What inspires you?
The one thing that continues to inspire me throughout my career are those little moments when the hairs on the back of my neck stand on end. We all live for these moments, and it is when they happen whilst working that I know I am on the right track.

If you could dance with anyone, past or present, who would it be?
If I could dance with anyone throughout the modern history of dance, it would be with, or even for, Pina Bausch. She was, and her work is, simply stunning.


See Candoco Dance Company in Turning 20: Anniversary Bill as part of Dance Umbrella at Southbank Centre on 14 & 15 October. Get tickets here. 

Mayhem Theatre’s Beautiful Blows on Sky Sports
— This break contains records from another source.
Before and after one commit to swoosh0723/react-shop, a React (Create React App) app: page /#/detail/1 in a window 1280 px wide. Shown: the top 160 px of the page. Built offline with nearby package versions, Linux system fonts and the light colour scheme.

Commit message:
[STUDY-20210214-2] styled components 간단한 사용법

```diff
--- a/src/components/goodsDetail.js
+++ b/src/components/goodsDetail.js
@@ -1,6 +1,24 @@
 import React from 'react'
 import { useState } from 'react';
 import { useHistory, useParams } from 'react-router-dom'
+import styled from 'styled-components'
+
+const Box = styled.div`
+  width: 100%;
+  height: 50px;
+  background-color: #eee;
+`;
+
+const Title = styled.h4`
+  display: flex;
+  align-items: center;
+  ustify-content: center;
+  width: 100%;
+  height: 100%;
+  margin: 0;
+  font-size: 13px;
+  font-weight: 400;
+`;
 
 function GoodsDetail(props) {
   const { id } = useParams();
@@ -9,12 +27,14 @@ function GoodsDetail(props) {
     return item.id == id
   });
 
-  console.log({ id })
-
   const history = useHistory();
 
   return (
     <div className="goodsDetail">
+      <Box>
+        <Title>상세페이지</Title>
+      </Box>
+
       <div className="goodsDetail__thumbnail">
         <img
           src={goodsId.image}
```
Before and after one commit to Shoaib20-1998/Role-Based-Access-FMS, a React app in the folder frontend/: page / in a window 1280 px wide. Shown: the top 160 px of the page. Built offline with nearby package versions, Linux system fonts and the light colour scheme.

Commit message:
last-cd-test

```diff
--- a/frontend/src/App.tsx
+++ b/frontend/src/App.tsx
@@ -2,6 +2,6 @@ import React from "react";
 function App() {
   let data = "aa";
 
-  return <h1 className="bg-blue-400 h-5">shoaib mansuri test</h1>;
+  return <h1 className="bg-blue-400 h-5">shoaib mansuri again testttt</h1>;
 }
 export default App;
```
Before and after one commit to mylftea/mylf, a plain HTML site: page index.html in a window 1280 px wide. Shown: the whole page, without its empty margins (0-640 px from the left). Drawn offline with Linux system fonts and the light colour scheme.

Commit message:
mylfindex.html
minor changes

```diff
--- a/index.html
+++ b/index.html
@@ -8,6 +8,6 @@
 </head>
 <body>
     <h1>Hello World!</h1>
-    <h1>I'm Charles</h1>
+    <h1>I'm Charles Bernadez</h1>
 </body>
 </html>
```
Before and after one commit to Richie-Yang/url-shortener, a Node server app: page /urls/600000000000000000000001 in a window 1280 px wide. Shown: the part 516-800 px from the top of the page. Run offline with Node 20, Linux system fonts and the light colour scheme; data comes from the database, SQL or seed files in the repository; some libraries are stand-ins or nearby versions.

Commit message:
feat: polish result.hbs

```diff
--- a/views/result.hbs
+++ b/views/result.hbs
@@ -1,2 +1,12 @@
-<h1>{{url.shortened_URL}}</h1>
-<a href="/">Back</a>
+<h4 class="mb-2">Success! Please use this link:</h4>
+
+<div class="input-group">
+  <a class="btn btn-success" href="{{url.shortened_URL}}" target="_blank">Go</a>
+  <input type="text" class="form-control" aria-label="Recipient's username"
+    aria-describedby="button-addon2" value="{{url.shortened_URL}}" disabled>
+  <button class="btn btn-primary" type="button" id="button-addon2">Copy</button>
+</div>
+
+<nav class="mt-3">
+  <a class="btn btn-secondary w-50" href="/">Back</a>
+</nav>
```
Later this month we welcome The Mayhem Company and their new work Beautiful Blows to Southbank Centre. Working in collaboration with LEBA, The Lynn Club and Downside Fisher Club, company members have spent six months interviewing boxers aged 8 to 80 – past heroes, current champions and future hopefuls. Beautiful Blows is a unique celebration of these real life stories, and features young boxers alongside company members and professional actors.

Take a look at Sky Sport’s report behind the scenes!
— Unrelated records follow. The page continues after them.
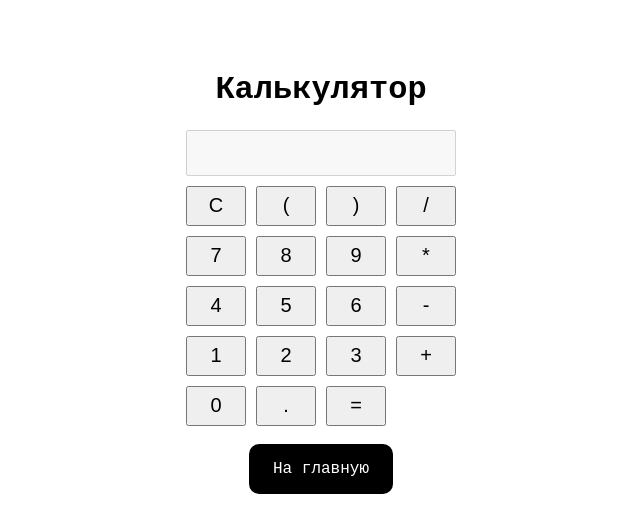
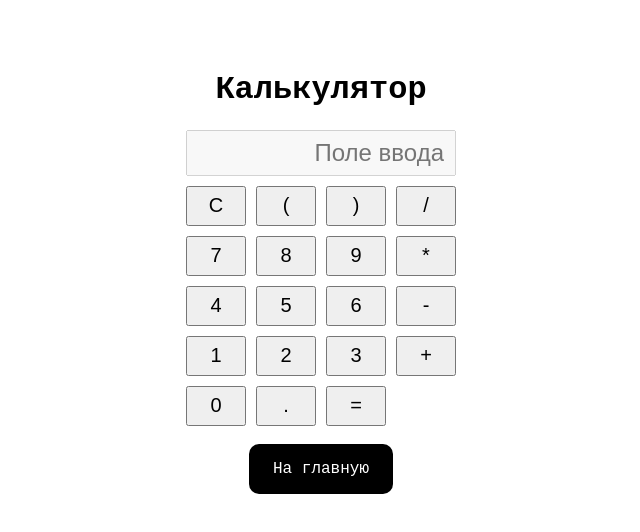
Before and after one commit to Crypt0png/Test-project, a plain HTML site: page html/calc.html in a window 1280 px wide. Shown: the whole page, without its empty margins (319-959 px from the left). Drawn offline with Linux system fonts and the light colour scheme.

Commit message:
Small fixes

```diff
--- a/html/calc.html
+++ b/html/calc.html
@@ -9,7 +9,7 @@
 <body>
     <h1>Калькулятор</h1>
     <div class="calculator">
-        <input type="text" id="display" class="display" disabled>
+        <input placeholder="Поле ввода" id="display" class="display" disabled>
         <button onclick="clearDisplay()">C</button>
         <button onclick="appendToDisplay('(')">(</button>
         <button onclick="appendToDisplay(')')">)</button>
```
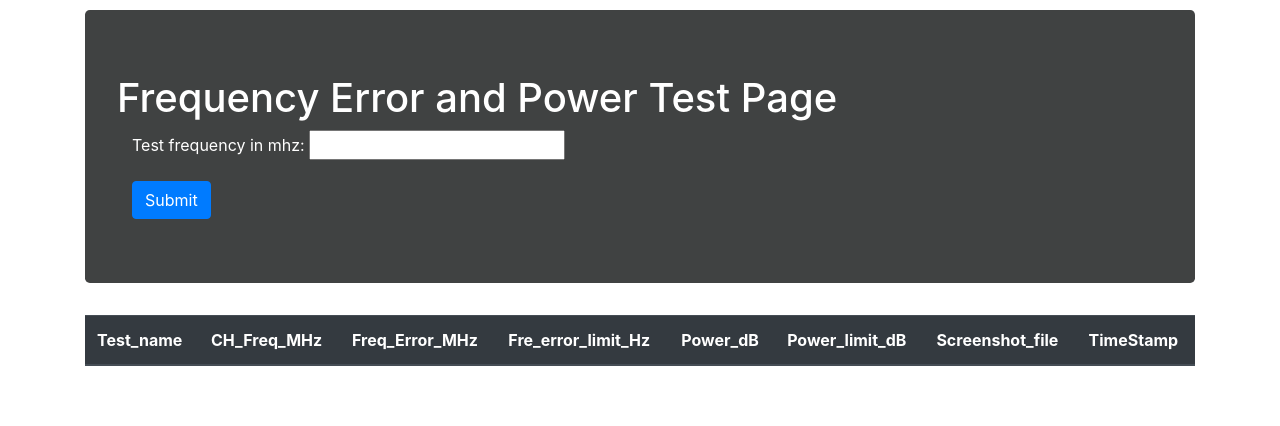
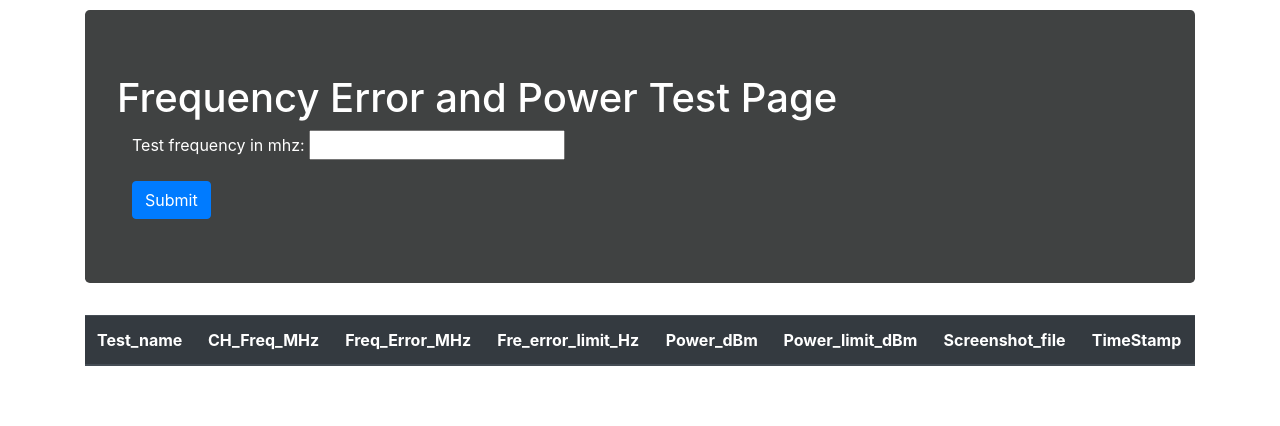
Before and after one commit to fan-bingbing/titan, a Django app: page /fep/ in a window 1280 px wide. Shown: the top 426 px of the page. Run offline with Django 3.2, Linux system fonts and the light colour scheme; lists and menus that the app fills with data are empty; some libraries are stand-ins or nearby versions.

Commit message:
FEP output improved

```diff
--- a/first_app/models.py
+++ b/first_app/models.py
@@ -30,8 +30,8 @@ class FEPOUT(models.Model):
     CH_Freq_MHz = models.CharField(max_length=200)
     Freq_Error_MHz = models.FloatField(max_length=200)
     Fre_error_limit_Hz = models.FloatField(max_length=200)
-    Power_dB = models.FloatField(max_length=200)
-    Power_limit_dB = models.FloatField(max_length=200)
+    Power_dBm = models.FloatField(max_length=200)
+    Power_limit_dBm = models.FloatField(max_length=200)
     Screenshot_file = models.CharField(max_length=200)
     TimeStamp = models.CharField(max_length=200)
 
@@ -63,7 +63,7 @@ class CSHOUT(models.Model):
         return self.SubRange
 
 class ACPOUT(models.Model):
-    Test_name = models.CharField(primary_key=True, max_length=200,default='')
+    Test_name = models.CharField(primary_key=True, max_length=200)
     Frequency_MHz = models.CharField(max_length=200)
     CarrierPower_dBm = models.FloatField(max_length=200)
     ACPminus_dBc = models.FloatField(max_length=200)
--- a/first_app/templates/first_app/fep.html
+++ b/first_app/templates/first_app/fep.html
@@ -27,8 +27,8 @@
                       <th scope="col">CH_Freq_MHz</th>
                       <th scope="col">Freq_Error_MHz</th>
                       <th scope="col">Fre_error_limit_Hz</th>
-                      <th scope="col">Power_dB</th>
-                      <th scope="col">Power_limit_dB</th>
+                      <th scope="col">Power_dBm</th>
+                      <th scope="col">Power_limit_dBm</th>
                       <th scope="col">Screenshot_file</th>
                       <th scope="col">TimeStamp</th>
                   </tr>
@@ -40,8 +40,8 @@
                       <td>{{ fep.CH_Freq_MHz }}</td>
                       <td>{{ fep.Freq_Error_MHz }}</td>
                       <td>{{ fep.Fre_error_limit_Hz }}</td>
-                      <td>{{ fep.Power_dB }}</td>
-                      <td>{{ fep.Power_limit_dB }}</td>
+                      <td>{{ fep.Power_dBm }}</td>
+                      <td>{{ fep.Power_limit_dBm }}</td>
                       <td>{{ fep.Screenshot_file }}</td>
                       <td>{{ fep.TimeStamp }}</td>
                   </tr>
--- a/first_app/views.py
+++ b/first_app/views.py
@@ -248,8 +248,8 @@ def fep(request):
                                         CH_Freq_MHz=test_freq,
                                         Freq_Error_MHz=round(fep_result['F'],5),
                                         Fre_error_limit_Hz=fep_result['F_limit'],
-                                        Power_dB=round(fep_result['P'],5),
-                                        Power_limit_dB=fep_result['P_limit'],
+                                        Power_dBm=round(fep_result['P'],5),
+                                        Power_limit_dBm=fep_result['P_limit'],
                                         Screenshot_file='FEP_'+str(test_freq)+'_MHz.png',
                                         TimeStamp=Timestamp
                                         )[0]
```
Also changed, not shown: db.sqlite3, first_app/migrations/0056_auto_20191104_1447.py (added), first_app/migrations/0057_auto_20191104_1448.py (added), static/result_images/fep/FEP_164.075_MHz.png.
See Mayhem Theatre’s Beautiful Blows at Southbank Centre from 23 – 25 August. Admission free! More info here.

Get to know… Indonesian dancer Ni Made Pujawati

We caught up with Indonesian dancer Ni Made Pujawati who has been leading a series of workshops at Southbank Centre this summer aimed at introducing new people to Javanese dance.

What do you fear the most and why?
Snakes! The village in central Bali where I come from had snakes everywhere – black mambas, kraits and cobras. The spitting cobras were the worst. And although I often had to go to the fields and scrub where they were, I never got used to them.

Which mobile number do you call the most?
My husband’s.

What – or where – is perfection?
A dance or theatre piece that comes alive so the audience forget that it is theatre.

Who is your favourite hero from fiction (book/comic/film/opera) – and why?
Liza Doolittle from My Fair Lady. It was the first film that I saw when I came to London and I know just how she felt!

What’s your favourite ritual?
Being Balinese, we have lots of rituals. I love temple ceremonies and always go to them in my village when I am in Bali.

Which living person do you most admire (and why)?
David Suchet – I loved the way that he grows into the character of Poirot each time. But he is very good at putting himself into quite different parts. I thought he was wonderful in Blott on the Landscape.

What other talent or skill would you like to possess?
I would love to be able to draw and paint well. I had to stop early on to concentrate on dance.

Tell us about a special memory you have of Southbank Centre?
I still remember my first performance of Balinese Dance in Island Hopping at Queen Elizabeth Hall in 2000 shortly after I first arrived in the UK.

If you could programme your ideal Southbank Centre show, which artists (living or dead) would you bring together?
Didik Nini Towok – the cross-gender Javanese dancer, who is wonderfully versatile. He makes people laugh and moves them at the same time.

Ni Kadèk Déwi Ariani – she is a wonderful virtuoso Balinese dancer with a great range. Her Tarunajaya is marvellous to watch.

Akram Khan – he is a very imaginative contemporary South Asian choreographer, who interprets his own work with feeling.

Rudolph Nureyev – I have only seen him in films, but I think he had an energy and passion which would fit with the others.

What’s your favourite website?
YouTube – it is a wonderful place for digging up all sorts of unexpected things.

What is the most important lesson life has taught you?
To learn from my mistakes.

What is the most played piece of music on your MP3 player or in your CD collection?
Teman, a song which is a collaboration between the Indonesian singer Krisdayanti and the Malaysian singer, Siti Nurhaliza.

Learn from Ni Made Pujawati in our Family Javanese Dance Workshops on 13 August at Southbank Centre. Get tickets here